_EXERCISE PROMPT_:
Please filter the entries and return only the lines that include "validate".

_DATA SHOWN_:
+ + + + + + +

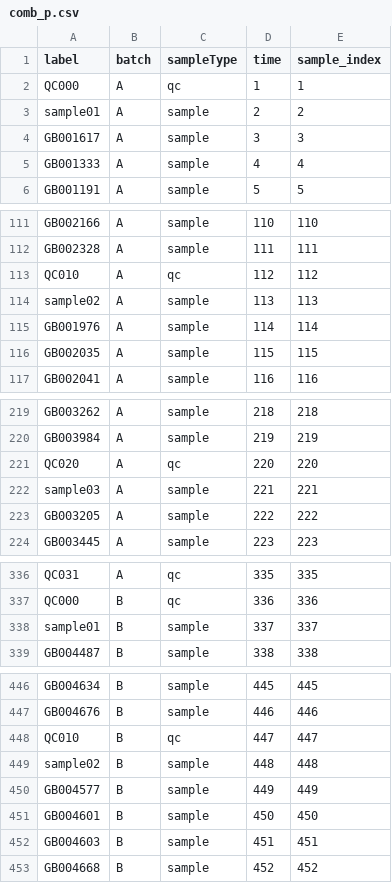
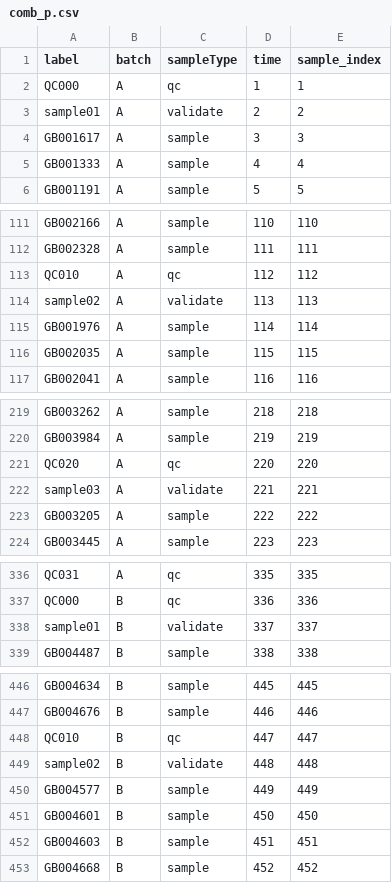
Before and after one commit to slfan2013/Shiny-SERRF, a CSV file: comb_p.csv, drawn as a sheet; only a part is shown, gaps mark what is left out; the diff covers the shown part only.

```diff
--- a/comb_p.csv
+++ b/comb_p.csv
@@ -2,3 +2,3 @@
 QC000,A,qc,1,1
-sample01,A,sample,2,2
+sample01,A,validate,2,2
 GB001617,A,sample,3,3
@@ -113,3 +113,3 @@ GB002328,A,sample,111,111
 QC010,A,qc,112,112
-sample02,A,sample,113,113
+sample02,A,validate,113,113
 GB001976,A,sample,114,114
@@ -221,3 +221,3 @@ GB003984,A,sample,219,219
 QC020,A,qc,220,220
-sample03,A,sample,221,221
+sample03,A,validate,221,221
 GB003205,A,sample,222,222
@@ -337,3 +337,3 @@ QC031,A,qc,335,335
 QC000,B,qc,336,336
-sample01,B,sample,337,337
+sample01,B,validate,337,337
 GB004487,B,sample,338,338
@@ -448,3 +448,3 @@ GB004676,B,sample,446,446
 QC010,B,qc,447,447
-sample02,B,sample,448,448
+sample02,B,validate,448,448
 GB004577,B,sample,449,449
```
Also changed, not shown: 7 edited cells elsewhere in this file, QC-RSDs.csv, RSDs - with validate.csv, 5 other files.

+ + + + + + +

_RESULT FOR THIS EXERCISE_:
+sample01,A,validate,2,2
+sample02,A,validate,113,113
+sample03,A,validate,221,221
+sample01,B,validate,337,337
+sample02,B,validate,448,448
Also changed, not shown: 7 edited cells elsewhere in this file, QC-RSDs.csv, RSDs - with validate.csv, 5 other files.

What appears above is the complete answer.